__ACTION ITEM__
Your answer should be the lines of the data below that contain "figure".

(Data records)
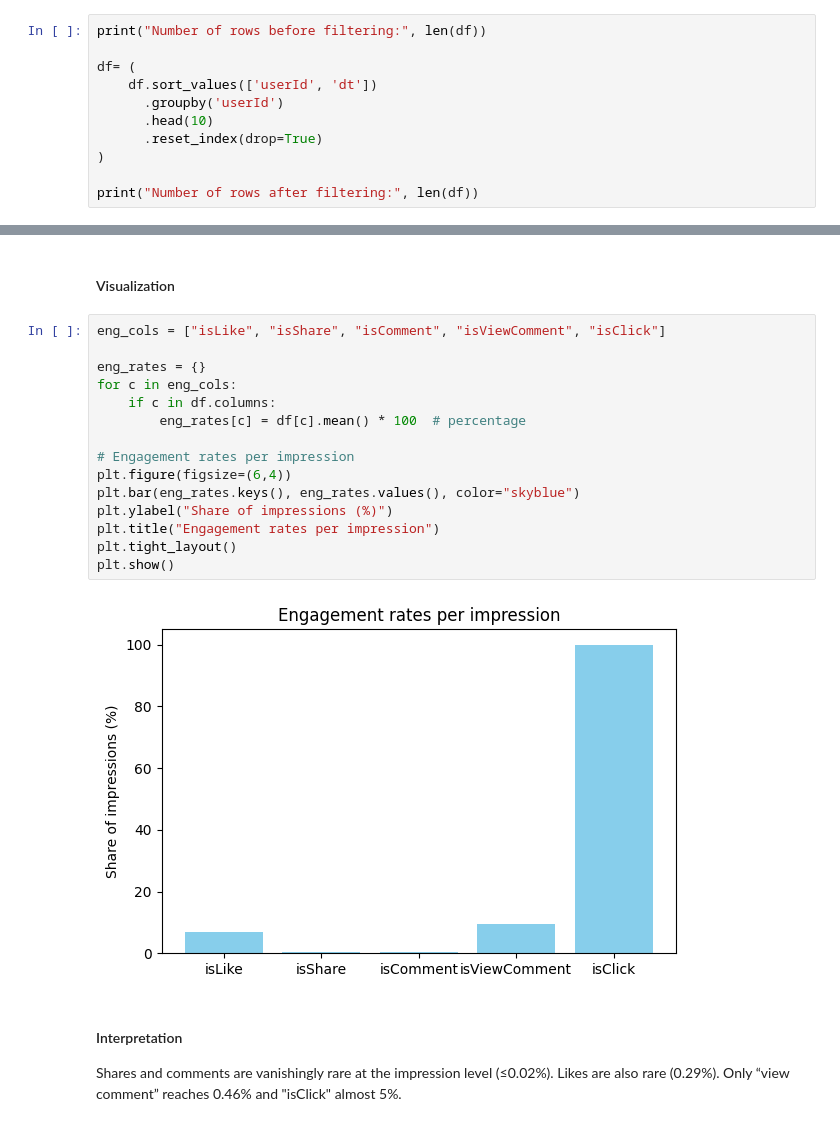
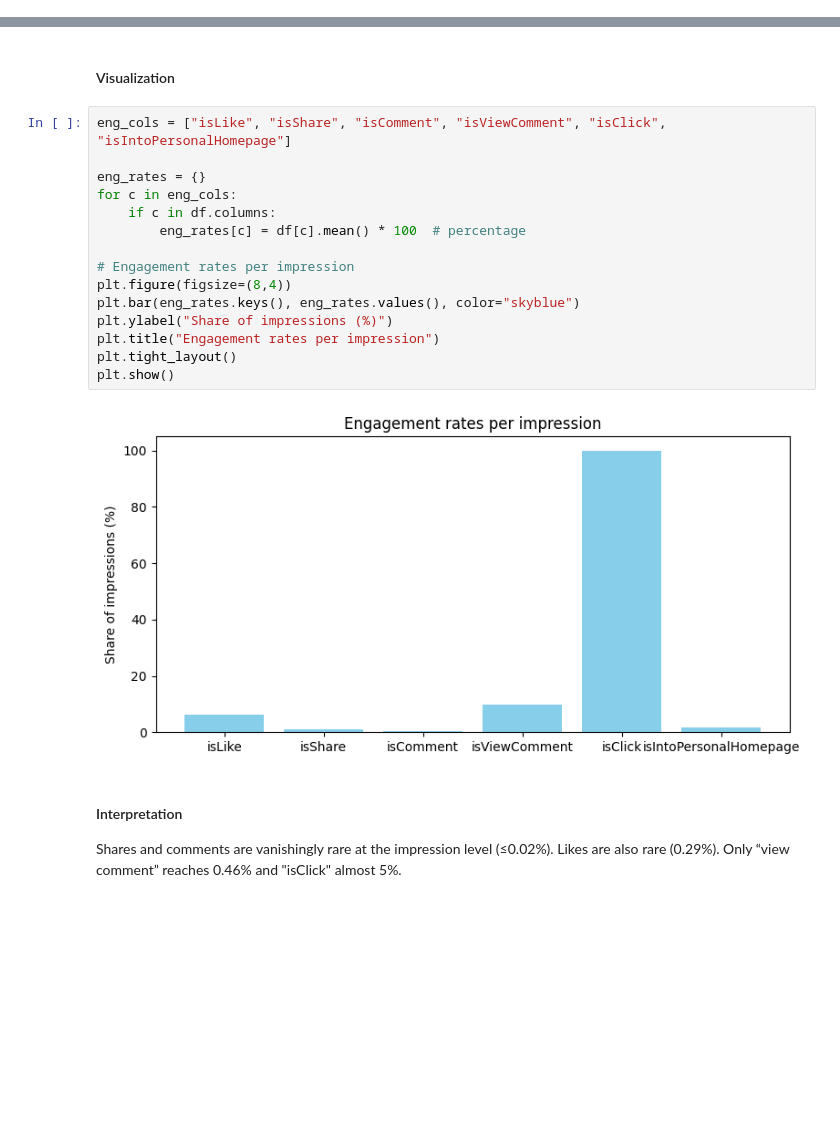
Before and after one commit to renaschaller/Master-Thesis-Music-Streaming, a Jupyter notebook: EDA/EDA.ipynb, the cells around one changed output, grey strips where cells are left out. Cells and saved outputs as stored; diff of their text form; blank space fills up the shorter version.

```diff
--- a/EDA/EDA.ipynb
+++ b/EDA/EDA.ipynb
@@ -92,11 +174,0 @@ We define early actions as the first 20 actions of a user to ensure robustness.
-# %%
-print("Number of rows before filtering:", len(df))
-
-df= (
-    df.sort_values(['userId', 'dt'])
-      .groupby('userId')
-      .head(10)
-      .reset_index(drop=True)
-)
-
-print("Number of rows after filtering:", len(df))
@@ -157,22 +226,22 @@ isClick        73375.0                       99.95
 # %% [markdown]
 #### Visualization
 # %%
-eng_cols = ["isLike", "isShare", "isComment", "isViewComment", "isClick"]
+eng_cols = ["isLike", "isShare", "isComment", "isViewComment", "isClick", "isIntoPersonalHomepage"]
 
 eng_rates = {}
 for c in eng_cols:
     if c in df.columns:
         eng_rates[c] = df[c].mean() * 100  # percentage
 
 # Engagement rates per impression
-plt.figure(figsize=(6,4))
+plt.figure(figsize=(8,4))
 plt.bar(eng_rates.keys(), eng_rates.values(), color="skyblue")
 plt.ylabel("Share of impressions (%)")
 plt.title("Engagement rates per impression")
 plt.tight_layout()
 plt.show()
 # %% [output]
-[figure, old version]
+[figure, new version]
 # %% [markdown]
 #### Interpretation
 Shares and comments are vanishingly rare at the impression level (≤0.02%). Likes are also rare (0.29%). Only “view comment” reaches 0.46% and "isClick" almost 5%.
```
Also changed, not shown: parts of 36 cells of this notebook, 2 other files.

__TASK RESPONSE__
-plt.figure(figsize=(6,4))
+plt.figure(figsize=(8,4))
-[figure, old version]
+[figure, new version]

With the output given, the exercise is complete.